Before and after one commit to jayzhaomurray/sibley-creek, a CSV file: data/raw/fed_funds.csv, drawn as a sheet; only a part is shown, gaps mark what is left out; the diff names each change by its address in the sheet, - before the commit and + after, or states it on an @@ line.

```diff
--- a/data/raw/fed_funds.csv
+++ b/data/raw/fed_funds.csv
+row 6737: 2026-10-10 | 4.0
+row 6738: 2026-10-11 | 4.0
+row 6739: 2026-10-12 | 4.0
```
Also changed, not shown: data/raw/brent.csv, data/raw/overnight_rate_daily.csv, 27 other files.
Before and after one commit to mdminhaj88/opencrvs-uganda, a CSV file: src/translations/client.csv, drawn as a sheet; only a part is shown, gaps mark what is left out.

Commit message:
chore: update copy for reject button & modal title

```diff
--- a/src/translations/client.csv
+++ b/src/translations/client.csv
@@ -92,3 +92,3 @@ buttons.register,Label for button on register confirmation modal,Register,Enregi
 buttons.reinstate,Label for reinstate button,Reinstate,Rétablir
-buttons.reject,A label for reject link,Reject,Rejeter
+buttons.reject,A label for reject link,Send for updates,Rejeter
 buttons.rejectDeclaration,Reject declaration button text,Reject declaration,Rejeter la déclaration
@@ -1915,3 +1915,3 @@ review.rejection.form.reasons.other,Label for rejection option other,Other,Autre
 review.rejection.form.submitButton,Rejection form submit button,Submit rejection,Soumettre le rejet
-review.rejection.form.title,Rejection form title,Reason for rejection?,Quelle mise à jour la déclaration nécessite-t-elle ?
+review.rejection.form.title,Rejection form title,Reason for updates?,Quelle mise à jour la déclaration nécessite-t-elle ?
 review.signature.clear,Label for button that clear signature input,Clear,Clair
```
==
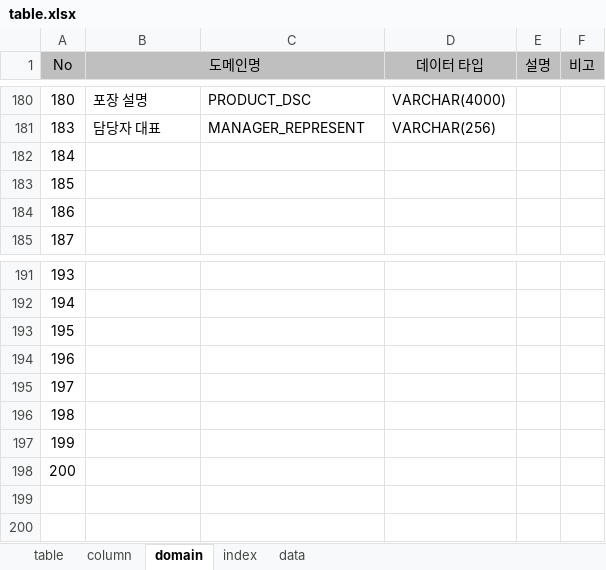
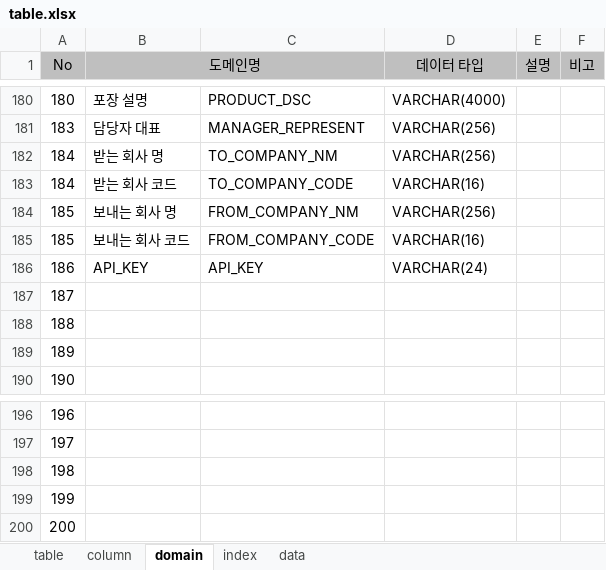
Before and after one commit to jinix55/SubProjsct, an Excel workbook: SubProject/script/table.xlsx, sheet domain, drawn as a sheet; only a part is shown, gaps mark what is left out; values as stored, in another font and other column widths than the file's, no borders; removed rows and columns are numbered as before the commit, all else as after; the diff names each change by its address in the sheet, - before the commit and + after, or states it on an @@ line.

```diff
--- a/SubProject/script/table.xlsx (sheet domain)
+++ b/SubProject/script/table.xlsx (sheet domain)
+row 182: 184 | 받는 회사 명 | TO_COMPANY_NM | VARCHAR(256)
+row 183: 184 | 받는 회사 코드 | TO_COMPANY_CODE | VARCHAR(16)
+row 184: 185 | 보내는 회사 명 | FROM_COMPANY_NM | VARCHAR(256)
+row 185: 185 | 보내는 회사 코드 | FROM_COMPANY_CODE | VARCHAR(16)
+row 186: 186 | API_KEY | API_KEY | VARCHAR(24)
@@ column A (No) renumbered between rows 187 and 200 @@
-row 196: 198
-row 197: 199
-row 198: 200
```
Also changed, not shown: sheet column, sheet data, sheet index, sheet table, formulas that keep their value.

■ **Goal of the exercise**:
Show a copy of each line from the records above in which the string "states" occurs.

■ **Output of the task**:
Before and after one commit to jayzhaomurray/sibley-creek, a CSV file: data/raw/fed_funds.csv, drawn as a sheet; only a part is shown, gaps mark what is left out; the diff names each change by its address in the sheet, - before the commit and + after, or states it on an @@ line.
Before and after one commit to jinix55/SubProjsct, an Excel workbook: SubProject/script/table.xlsx, sheet domain, drawn as a sheet; only a part is shown, gaps mark what is left out; values as stored, in another font and other column widths than the file's, no borders; removed rows and columns are numbered as before the commit, all else as after; the diff names each change by its address in the sheet, - before the commit and + after, or states it on an @@ line.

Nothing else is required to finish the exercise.